## Material to process
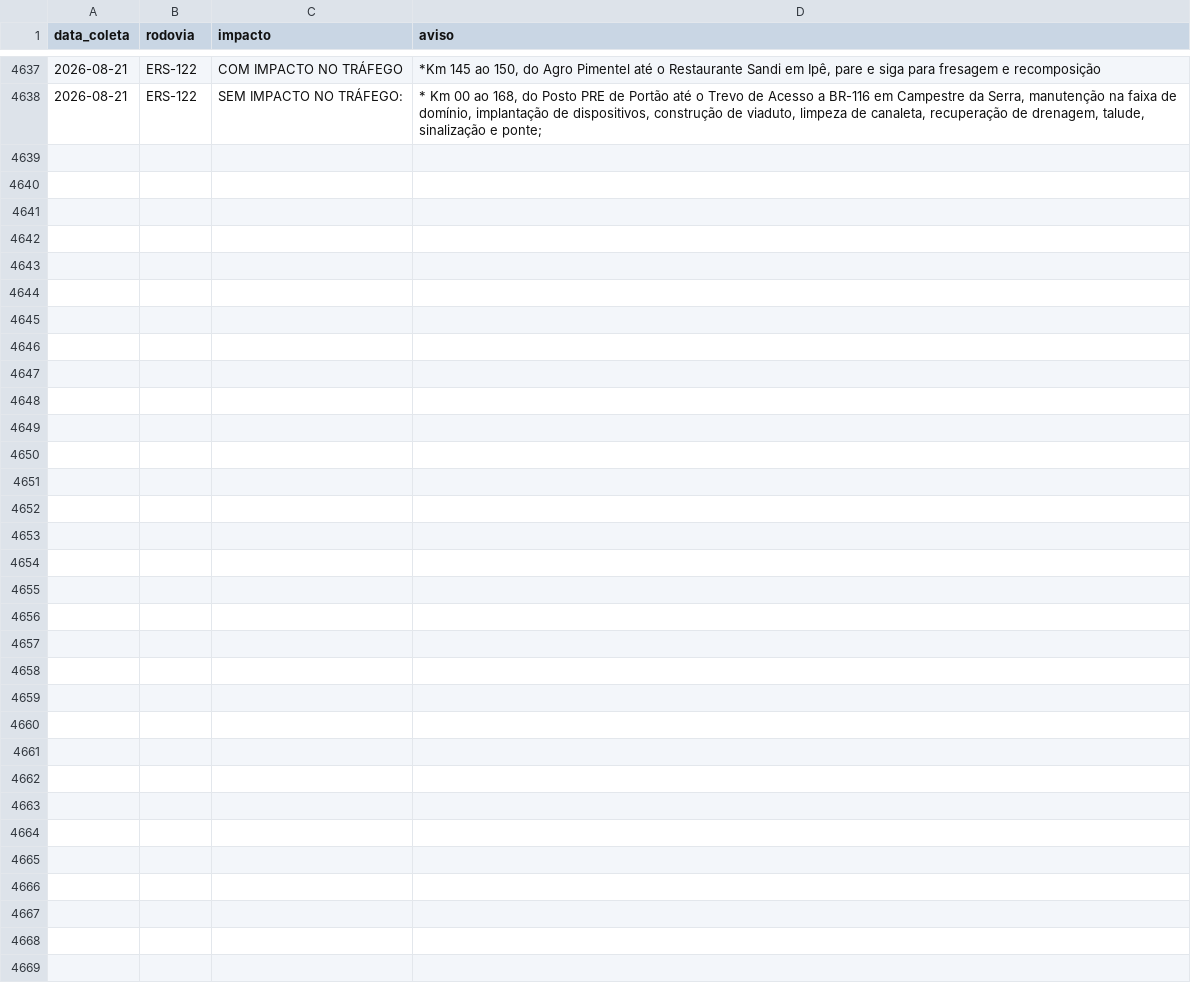
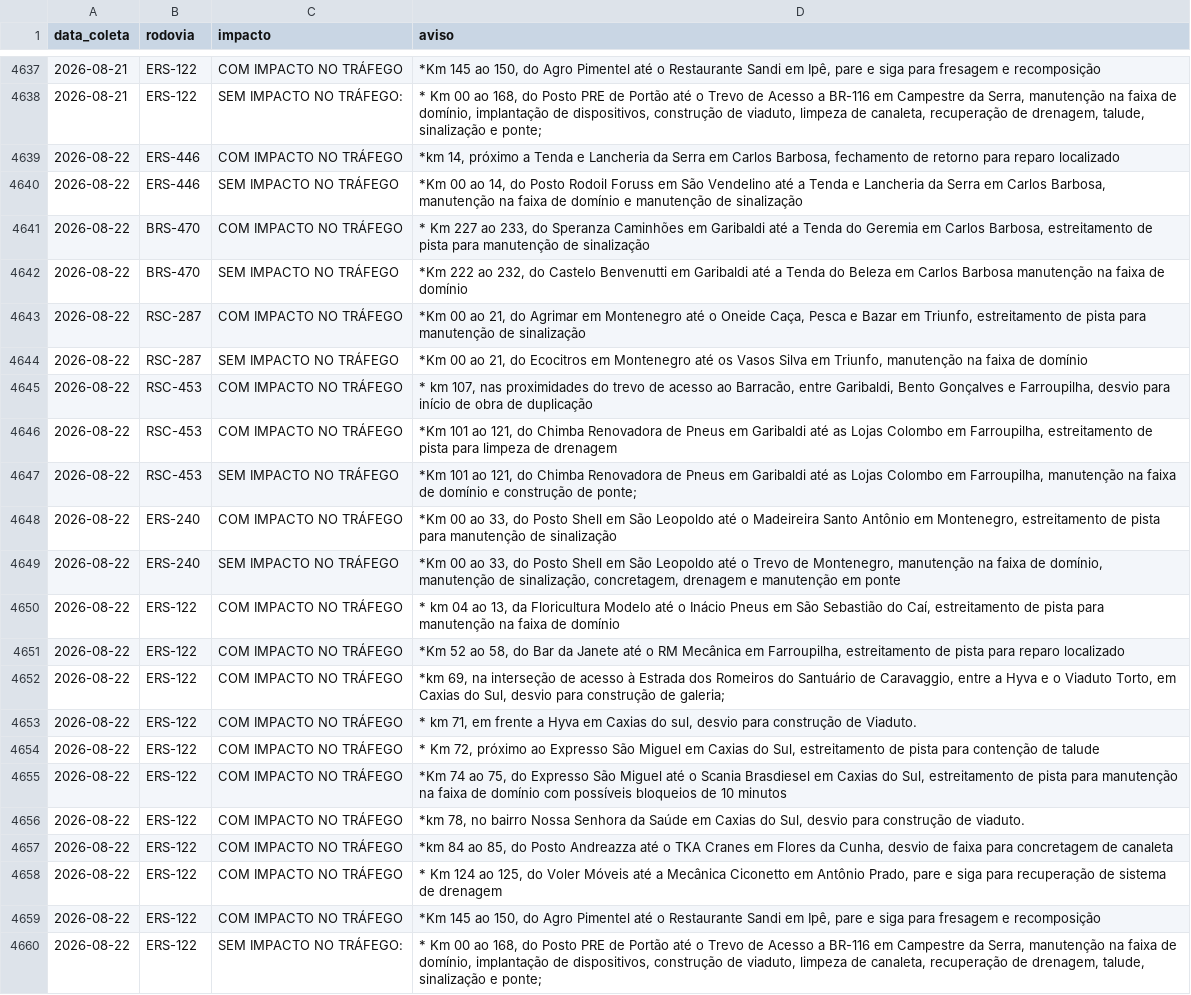
Before and after one commit to gabriel-englert/csg, a CSV file: data/avisos.csv, drawn as a sheet; only a part is shown, gaps mark what is left out.

```diff
--- a/data/avisos.csv
+++ b/data/avisos.csv
@@ -4638 +4638,23 @@ data_coleta,rodovia,impacto,aviso
 2026-08-21,ERS-122,SEM IMPACTO NO TRÁFEGO:,"* Km 00 ao 168, do Posto PRE de Portão até o Trevo de Acesso a BR-116 em Campestre da Serra, manutenção na faixa de domínio, implantação de dispositivos, construção de viaduto, limpeza de canaleta, recuperação de drenagem, talude, sinalização e ponte;"
+2026-08-22,ERS-446,COM IMPACTO NO TRÁFEGO,"*km 14, próximo a Tenda e Lancheria da Serra em Carlos Barbosa, fechamento de retorno para reparo localizado"
+2026-08-22,ERS-446,SEM IMPACTO NO TRÁFEGO,"*Km 00 ao 14, do Posto Rodoil Foruss em São Vendelino até a Tenda e Lancheria da Serra em Carlos Barbosa, manutenção na faixa de domínio e manutenção de sinalização"
+2026-08-22,BRS-470,COM IMPACTO NO TRÁFEGO,"* Km 227 ao 233, do Speranza Caminhões em Garibaldi até a Tenda do Geremia em Carlos Barbosa, estreitamento de pista para manutenção de sinalização"
+2026-08-22,BRS-470,SEM IMPACTO NO TRÁFEGO,"*Km 222 ao 232, do Castelo Benvenutti em Garibaldi até a Tenda do Beleza em Carlos Barbosa manutenção na faixa de domínio"
+2026-08-22,RSC-287,COM IMPACTO NO TRÁFEGO,"*Km 00 ao 21, do Agrimar em Montenegro até o Oneide Caça, Pesca e Bazar em Triunfo, estreitamento de pista para manutenção de sinalização"
+2026-08-22,RSC-287,SEM IMPACTO NO TRÁFEGO,"*Km 00 ao 21, do Ecocitros em Montenegro até os Vasos Silva em Triunfo, manutenção na faixa de domínio"
+2026-08-22,RSC-453,COM IMPACTO NO TRÁFEGO,"* km 107, nas proximidades do trevo de acesso ao Barracão, entre Garibaldi, Bento Gonçalves e Farroupilha, desvio para início de obra de duplicação"
+2026-08-22,RSC-453,COM IMPACTO NO TRÁFEGO,"*Km 101 ao 121, do Chimba Renovadora de Pneus em Garibaldi até as Lojas Colombo em Farroupilha, estreitamento de pista para limpeza de drenagem"
+2026-08-22,RSC-453,SEM IMPACTO NO TRÁFEGO,"*Km 101 ao 121, do Chimba Renovadora de Pneus em Garibaldi até as Lojas Colombo em Farroupilha, manutenção na faixa de domínio e construção de ponte;"
+2026-08-22,ERS-240,COM IMPACTO NO TRÁFEGO,"*Km 00 ao 33, do Posto Shell em São Leopoldo até o Madeireira Santo Antônio em Montenegro, estreitamento de pista para manutenção de sinalização"
+2026-08-22,ERS-240,SEM IMPACTO NO TRÁFEGO,"*Km 00 ao 33, do Posto Shell em São Leopoldo até o Trevo de Montenegro, manutenção na faixa de domínio, manutenção de sinalização, concretagem, drenagem e manutenção em ponte"
+2026-08-22,ERS-122,COM IMPACTO NO TRÁFEGO,"* km 04 ao 13, da Floricultura Modelo até o Inácio Pneus em São Sebastião do Caí, estreitamento de pista para manutenção na faixa de domínio"
+2026-08-22,ERS-122,COM IMPACTO NO TRÁFEGO,"*Km 52 ao 58, do Bar da Janete até o RM Mecânica em Farroupilha, estreitamento de pista para reparo localizado"
+2026-08-22,ERS-122,COM IMPACTO NO TRÁFEGO,"*km 69, na interseção de acesso à Estrada dos Romeiros do Santuário de Caravaggio, entre a Hyva e o Viaduto Torto, em Caxias do Sul, desvio para construção de galeria;"
+2026-08-22,ERS-122,COM IMPACTO NO TRÁFEGO,"* km 71, em frente a Hyva em Caxias do sul, desvio para construção de Viaduto."
+2026-08-22,ERS-122,COM IMPACTO NO TRÁFEGO,"* Km 72, próximo ao Expresso São Miguel em Caxias do Sul, estreitamento de pista para contenção de talude"
+2026-08-22,ERS-122,COM IMPACTO NO TRÁFEGO,"*Km 74 ao 75, do Expresso São Miguel até o Scania Brasdiesel em Caxias do Sul, estreitamento de pista para manutenção na faixa de domínio com possíveis bloqueios de 10 minutos"
+2026-08-22,ERS-122,COM IMPACTO NO TRÁFEGO,"*km 78, no bairro Nossa Senhora da Saúde em Caxias do Sul, desvio para construção de viaduto."
+2026-08-22,ERS-122,COM IMPACTO NO TRÁFEGO,"*km 84 ao 85, do Posto Andreazza até o TKA Cranes em Flores da Cunha, desvio de faixa para concretagem de canaleta"
+2026-08-22,ERS-122,COM IMPACTO NO TRÁFEGO,"* Km 124 ao 125, do Voler Móveis até a Mecânica Ciconetto em Antônio Prado, pare e siga para recuperação de sistema de drenagem"
+2026-08-22,ERS-122,COM IMPACTO NO TRÁFEGO,"*Km 145 ao 150, do Agro Pimentel até o Restaurante Sandi em Ipê,  pare e siga para fresagem e recomposição"
+2026-08-22,ERS-122,SEM IMPACTO NO TRÁFEGO:,"* Km 00 ao 168, do Posto PRE de Portão até o Trevo de Acesso a BR-116 em Campestre da Serra, manutenção na faixa de domínio, implantação de dispositivos, construção de viaduto, limpeza de canaleta, recuperação de drenagem, talude, sinalização e ponte;"
```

## Task details
Copy out every line above without change, dropping the pictures.

## Expected answer
Before and after one commit to gabriel-englert/csg, a CSV file: data/avisos.csv, drawn as a sheet; only a part is shown, gaps mark what is left out.

```diff
--- a/data/avisos.csv
+++ b/data/avisos.csv
@@ -4638 +4638,23 @@ data_coleta,rodovia,impacto,aviso
 2026-08-21,ERS-122,SEM IMPACTO NO TRÁFEGO:,"* Km 00 ao 168, do Posto PRE de Portão até o Trevo de Acesso a BR-116 em Campestre da Serra, manutenção na faixa de domínio, implantação de dispositivos, construção de viaduto, limpeza de canaleta, recuperação de drenagem, talude, sinalização e ponte;"
+2026-08-22,ERS-446,COM IMPACTO NO TRÁFEGO,"*km 14, próximo a Tenda e Lancheria da Serra em Carlos Barbosa, fechamento de retorno para reparo localizado"
+2026-08-22,ERS-446,SEM IMPACTO NO TRÁFEGO,"*Km 00 ao 14, do Posto Rodoil Foruss em São Vendelino até a Tenda e Lancheria da Serra em Carlos Barbosa, manutenção na faixa de domínio e manutenção de sinalização"
+2026-08-22,BRS-470,COM IMPACTO NO TRÁFEGO,"* Km 227 ao 233, do Speranza Caminhões em Garibaldi até a Tenda do Geremia em Carlos Barbosa, estreitamento de pista para manutenção de sinalização"
+2026-08-22,BRS-470,SEM IMPACTO NO TRÁFEGO,"*Km 222 ao 232, do Castelo Benvenutti em Garibaldi até a Tenda do Beleza em Carlos Barbosa manutenção na faixa de domínio"
+2026-08-22,RSC-287,COM IMPACTO NO TRÁFEGO,"*Km 00 ao 21, do Agrimar em Montenegro até o Oneide Caça, Pesca e Bazar em Triunfo, estreitamento de pista para manutenção de sinalização"
+2026-08-22,RSC-287,SEM IMPACTO NO TRÁFEGO,"*Km 00 ao 21, do Ecocitros em Montenegro até os Vasos Silva em Triunfo, manutenção na faixa de domínio"
+2026-08-22,RSC-453,COM IMPACTO NO TRÁFEGO,"* km 107, nas proximidades do trevo de acesso ao Barracão, entre Garibaldi, Bento Gonçalves e Farroupilha, desvio para início de obra de duplicação"
+2026-08-22,RSC-453,COM IMPACTO NO TRÁFEGO,"*Km 101 ao 121, do Chimba Renovadora de Pneus em Garibaldi até as Lojas Colombo em Farroupilha, estreitamento de pista para limpeza de drenagem"
+2026-08-22,RSC-453,SEM IMPACTO NO TRÁFEGO,"*Km 101 ao 121, do Chimba Renovadora de Pneus em Garibaldi até as Lojas Colombo em Farroupilha, manutenção na faixa de domínio e construção de ponte;"
+2026-08-22,ERS-240,COM IMPACTO NO TRÁFEGO,"*Km 00 ao 33, do Posto Shell em São Leopoldo até o Madeireira Santo Antônio em Montenegro, estreitamento de pista para manutenção de sinalização"
+2026-08-22,ERS-240,SEM IMPACTO NO TRÁFEGO,"*Km 00 ao 33, do Posto Shell em São Leopoldo até o Trevo de Montenegro, manutenção na faixa de domínio, manutenção de sinalização, concretagem, drenagem e manutenção em ponte"
+2026-08-22,ERS-122,COM IMPACTO NO TRÁFEGO,"* km 04 ao 13, da Floricultura Modelo até o Inácio Pneus em São Sebastião do Caí, estreitamento de pista para manutenção na faixa de domínio"
+2026-08-22,ERS-122,COM IMPACTO NO TRÁFEGO,"*Km 52 ao 58, do Bar da Janete até o RM Mecânica em Farroupilha, estreitamento de pista para reparo localizado"
+2026-08-22,ERS-122,COM IMPACTO NO TRÁFEGO,"*km 69, na interseção de acesso à Estrada dos Romeiros do Santuário de Caravaggio, entre a Hyva e o Viaduto Torto, em Caxias do Sul, desvio para construção de galeria;"
+2026-08-22,ERS-122,COM IMPACTO NO TRÁFEGO,"* km 71, em frente a Hyva em Caxias do sul, desvio para construção de Viaduto."
+2026-08-22,ERS-122,COM IMPACTO NO TRÁFEGO,"* Km 72, próximo ao Expresso São Miguel em Caxias do Sul, estreitamento de pista para contenção de talude"
+2026-08-22,ERS-122,COM IMPACTO NO TRÁFEGO,"*Km 74 ao 75, do Expresso São Miguel até o Scania Brasdiesel em Caxias do Sul, estreitamento de pista para manutenção na faixa de domínio com possíveis bloqueios de 10 minutos"
+2026-08-22,ERS-122,COM IMPACTO NO TRÁFEGO,"*km 78, no bairro Nossa Senhora da Saúde em Caxias do Sul, desvio para construção de viaduto."
+2026-08-22,ERS-122,COM IMPACTO NO TRÁFEGO,"*km 84 ao 85, do Posto Andreazza até o TKA Cranes em Flores da Cunha, desvio de faixa para concretagem de canaleta"
+2026-08-22,ERS-122,COM IMPACTO NO TRÁFEGO,"* Km 124 ao 125, do Voler Móveis até a Mecânica Ciconetto em Antônio Prado, pare e siga para recuperação de sistema de drenagem"
+2026-08-22,ERS-122,COM IMPACTO NO TRÁFEGO,"*Km 145 ao 150, do Agro Pimentel até o Restaurante Sandi em Ipê,  pare e siga para fresagem e recomposição"
+2026-08-22,ERS-122,SEM IMPACTO NO TRÁFEGO:,"* Km 00 ao 168, do Posto PRE de Portão até o Trevo de Acesso a BR-116 em Campestre da Serra, manutenção na faixa de domínio, implantação de dispositivos, construção de viaduto, limpeza de canaleta, recuperação de drenagem, talude, sinalização e ponte;"
```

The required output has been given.